The trucking industry is an integral part of the American economy, and semis and other large commercial vehicles are a common sight on Georgia roads and highways. While important, large trucks are also capable of causing tremendous damage when they are involved in accidents. Tractor trailers can weigh as much as 80,000 pounds when loaded with cargo and often travel at speeds of 70 miles per hour or more. Because of the inherent danger these vehicles pose to the general public, the federal government regulates almost every aspect of the industry, from commercial driver licensing to the reflective material required on truck trailers.

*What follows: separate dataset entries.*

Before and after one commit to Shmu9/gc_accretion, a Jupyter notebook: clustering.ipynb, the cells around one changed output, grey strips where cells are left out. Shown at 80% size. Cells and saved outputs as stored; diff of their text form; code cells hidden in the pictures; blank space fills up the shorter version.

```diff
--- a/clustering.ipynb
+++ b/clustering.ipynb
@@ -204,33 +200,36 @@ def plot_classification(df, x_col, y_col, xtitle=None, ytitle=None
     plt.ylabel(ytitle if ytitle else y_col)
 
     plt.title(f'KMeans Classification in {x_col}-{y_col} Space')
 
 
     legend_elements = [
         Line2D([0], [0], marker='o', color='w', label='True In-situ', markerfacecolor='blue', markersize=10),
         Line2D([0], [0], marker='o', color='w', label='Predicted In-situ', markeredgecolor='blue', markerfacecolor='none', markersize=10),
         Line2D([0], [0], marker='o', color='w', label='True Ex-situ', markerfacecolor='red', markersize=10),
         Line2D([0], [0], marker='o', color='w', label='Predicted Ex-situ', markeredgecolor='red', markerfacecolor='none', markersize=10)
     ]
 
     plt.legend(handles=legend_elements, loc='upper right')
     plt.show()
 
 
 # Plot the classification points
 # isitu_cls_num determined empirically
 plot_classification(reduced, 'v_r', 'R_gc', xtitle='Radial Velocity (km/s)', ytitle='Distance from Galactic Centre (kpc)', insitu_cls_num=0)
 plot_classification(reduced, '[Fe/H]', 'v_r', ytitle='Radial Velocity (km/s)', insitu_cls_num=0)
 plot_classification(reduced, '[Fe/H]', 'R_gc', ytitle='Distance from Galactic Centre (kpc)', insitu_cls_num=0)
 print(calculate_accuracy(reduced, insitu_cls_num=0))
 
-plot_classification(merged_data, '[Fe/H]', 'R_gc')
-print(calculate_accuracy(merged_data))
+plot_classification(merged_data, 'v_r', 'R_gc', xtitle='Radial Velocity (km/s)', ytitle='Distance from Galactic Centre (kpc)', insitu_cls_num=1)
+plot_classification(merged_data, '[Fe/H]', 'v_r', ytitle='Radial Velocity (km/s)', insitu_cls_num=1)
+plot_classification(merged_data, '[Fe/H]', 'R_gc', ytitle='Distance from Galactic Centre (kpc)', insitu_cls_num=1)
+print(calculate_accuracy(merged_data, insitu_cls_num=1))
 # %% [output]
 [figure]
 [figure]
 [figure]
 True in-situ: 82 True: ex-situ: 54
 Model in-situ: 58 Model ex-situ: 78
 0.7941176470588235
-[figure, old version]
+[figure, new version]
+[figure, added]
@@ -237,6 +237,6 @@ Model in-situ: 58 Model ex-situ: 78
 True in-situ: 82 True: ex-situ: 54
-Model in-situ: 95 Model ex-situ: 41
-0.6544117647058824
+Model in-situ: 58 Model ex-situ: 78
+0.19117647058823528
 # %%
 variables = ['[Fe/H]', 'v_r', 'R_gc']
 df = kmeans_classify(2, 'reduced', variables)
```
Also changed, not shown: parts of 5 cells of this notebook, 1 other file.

Among the issues regulated is the number of hours a driver may drive in a given period. Known as “hours-of-service” regulations, these rules are designed to minimize the risks posed by driver fatigue, which has been shown by several studies to significantly increase the risk of accidents. Unfortunately, data indicates that many drivers regularly violate these rules, sometimes resulting in motor vehicle crashes.
Truck drivers are sometimes incentivized to break these rules by the companies for whom they work, who may require delivery by a certain date or time. In an effort to stop these practices, the Federal Motor Carrier Safety Administration (FMCSA) has proposed a rule that would prohibit carriers, customers, shippers, or other entities from requiring truck drivers break hours-of-service regulations. Those who violate the proposed rule would face fine of up to $11,000 per offense as well as a lowering of carrier’s safety fitness rating, which has the potential to put a carrier out of business.

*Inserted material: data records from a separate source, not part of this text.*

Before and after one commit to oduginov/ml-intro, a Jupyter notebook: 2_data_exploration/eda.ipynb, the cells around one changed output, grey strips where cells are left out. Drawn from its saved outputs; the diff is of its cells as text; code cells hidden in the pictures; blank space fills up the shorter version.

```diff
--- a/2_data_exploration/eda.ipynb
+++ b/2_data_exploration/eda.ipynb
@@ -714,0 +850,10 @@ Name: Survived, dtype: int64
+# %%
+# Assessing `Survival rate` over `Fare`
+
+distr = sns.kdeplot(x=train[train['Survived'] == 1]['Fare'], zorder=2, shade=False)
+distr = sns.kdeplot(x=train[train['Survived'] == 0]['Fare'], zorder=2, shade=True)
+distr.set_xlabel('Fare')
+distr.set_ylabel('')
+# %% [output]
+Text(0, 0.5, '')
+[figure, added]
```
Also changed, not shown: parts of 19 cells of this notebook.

Driver fatigue can affect a truck driver in a number of ways, including the following:
Delayed reaction time
Problems with motor skills
Contact a Brooks truck attorney for a free consultation
If you or a loved one has been injured in an accident that you believe was the result of driver fatigue, you should discuss your case with one of our truck accident attorneys immediately. To schedule a free consultation, call Shane Smith Law today at (770) 487-8999.